In the data, extract each line that holds the string "justify".

Task data Start Marker

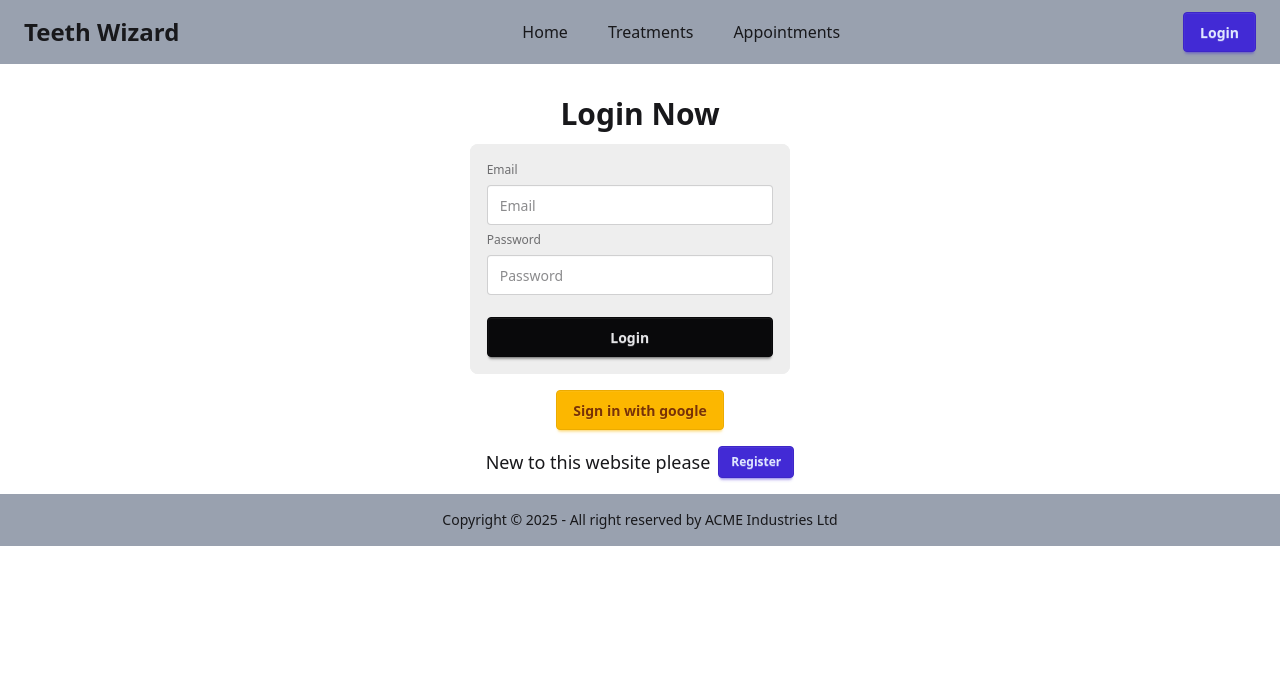
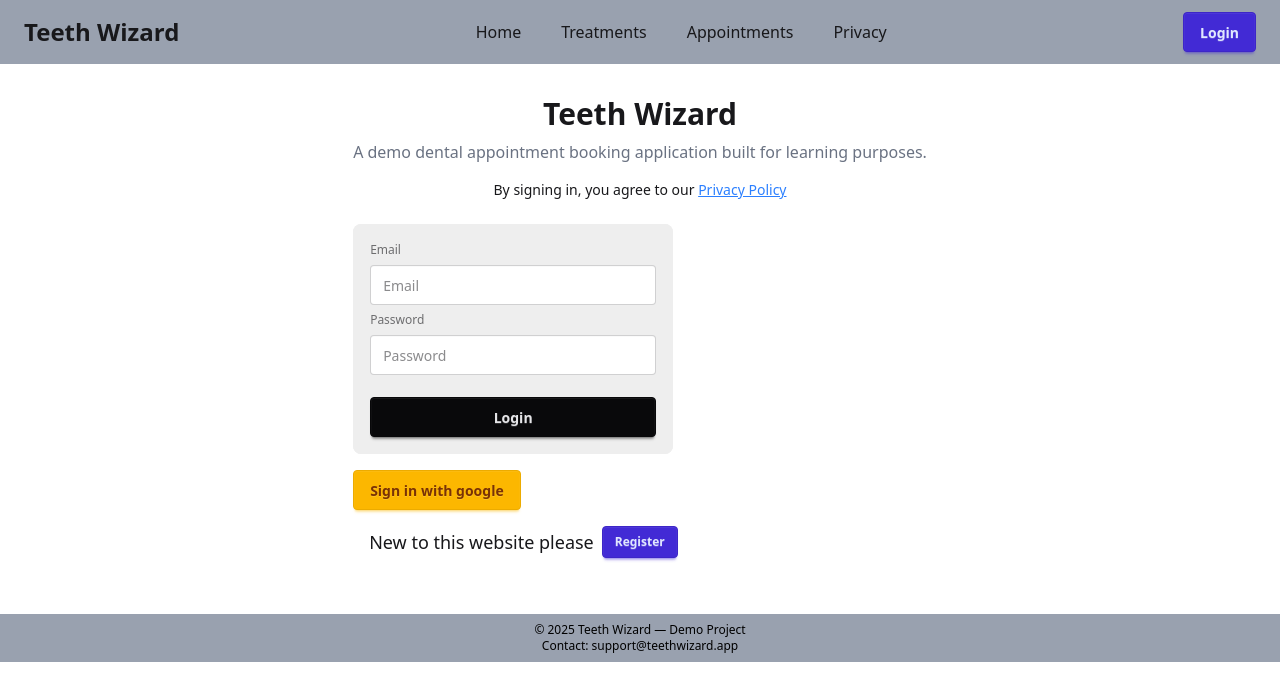
Before and after one commit to Taanveer22/teeth-wizard-auth, a React (Vite) app: page /login in a window 1280 px wide. Shown: the top 700 px of the page. Built offline with nearby package versions, Linux system fonts and the light colour scheme; no server answers.

Commit message:
google privacy policy added

```diff
--- a/src/components/Banner.jsx
+++ b/src/components/Banner.jsx
@@ -8,11 +8,10 @@ const Banner = () => {
         <div className="hero-content flex-col lg:flex-row-reverse">
           <img src={bannerPhoto} className="max-w-sm rounded-lg shadow-2xl" />
           <div>
-            <h1 className="text-5xl font-bold">Dental Treatment Offers!</h1>
-            <p className="py-6">
-              Provident cupiditate voluptatem et in. Quaerat fugiat ut assumenda
-              excepturi exercitationem quasi. In deleniti eaque aut repudiandae
-              et a id nisi.
+            <h1 className="text-3xl font-bold">Teeth Wizard</h1>
+            <p className="text-gray-500 my-2">
+              A demo dental appointment booking application built for learning
+              purposes.
             </p>
             <Link to="/register" className="btn btn-primary">
               Register Now
--- a/src/components/Footer.jsx
+++ b/src/components/Footer.jsx
@@ -1,13 +1,9 @@
 const Footer = () => {
   return (
     <div>
-      <footer className="footer sm:footer-horizontal footer-center bg-gray-400 text-base-content p-4">
-        <aside>
-          <p>
-            Copyright © {new Date().getFullYear()} - All right reserved by ACME
-            Industries Ltd
-          </p>
-        </aside>
+      <footer className="text-center text-xs bg-gray-400 text-black py-2 mt-10">
+        © 2025 Teeth Wizard — Demo Project <br />
+        Contact: support@teethwizard.app
       </footer>
     </div>
   );
--- a/src/components/Header.jsx
+++ b/src/components/Header.jsx
@@ -43,6 +43,14 @@ const Header = () => {
           >
             Appointments
           </NavLink>
+          <NavLink
+            to="/privacy"
+            className={({ isActive }) =>
+              isActive ? "bg-green-500 p-2" : "bg-gray-400 p-2"
+            }
+          >
+            Privacy
+          </NavLink>
         </div>
         <div>
           {user?.displayName ? (
--- a/src/components/Login.jsx
+++ b/src/components/Login.jsx
@@ -45,8 +45,21 @@ const Login = () => {
   return (
     <div className="flex items-center justify-center">
       <div>
+        <div className="text-center mb-6">
+          <h1 className="text-3xl font-bold">Teeth Wizard</h1>
+          <p className="text-gray-500 mt-2">
+            A demo dental appointment booking application built for learning
+            purposes.
+          </p>
+          <p className="text-sm text-center mt-4">
+            By signing in, you agree to our {" "}
+            <Link to="/privacy" className="text-blue-500 underline">
+              Privacy Policy
+            </Link>
+          </p>
+        </div>
+
         <form onSubmit={handleLoginSubmit}>
-          <h1 className="text-3xl font-semibold text-center mb-3">Login Now</h1>
           <fieldset className="fieldset bg-base-300 border-base-300 rounded-box w-xs border p-4">
             <label className="label">Email</label>
             <input
@@ -73,7 +86,7 @@ const Login = () => {
         {successText && (
           <p className="text-green-500 font-medium">{successText}</p>
         )}
-        <div className="flex justify-center items-center mt-4">
+        <div className="flex justify-start mt-4">
           <button onClick={handleGoogleClick} className="btn btn-warning">
             Sign in with google
           </button>
--- /dev/null
+++ b/src/components/Privacy.jsx
@@ -0,0 +1,16 @@
+const Privacy = () => {
+  return (
+    <div className="max-w-3xl mx-auto p-6">
+      <h1 className="text-2xl font-bold mb-4">Privacy Policy</h1>
+      <p>
+        Teeth Wizard is a demo application created for educational purposes.
+        We do not sell or misuse user data.
+      </p>
+      <p className="mt-2">
+        Authentication is handled securely using Firebase Authentication.
+      </p>
+    </div>
+  );
+};
+
+export default Privacy;
--- a/src/routes/PublicRoutes.jsx
+++ b/src/routes/PublicRoutes.jsx
@@ -8,6 +8,7 @@ import CardDetail from "../components/CardDetail";
 import Login from "../components/Login";
 import Register from "../components/Register";
 import PrivateRoutes from "./PrivateRoutes";
+import Privacy from "../components/Privacy";
 
 const PublicRoutes = createBrowserRouter([
   {
@@ -67,6 +68,10 @@ const PublicRoutes = createBrowserRouter([
         path: "/register",
         element: <Register></Register>,
       },
+      {
+        path: "/privacy",
+        element: <Privacy></Privacy>,
+      },
     ],
   },
 ]);
```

Task data End Marker

Task answer –
     <div className="flex items-center justify-center">
-        <div className="flex justify-center items-center mt-4">
+        <div className="flex justify-start mt-4">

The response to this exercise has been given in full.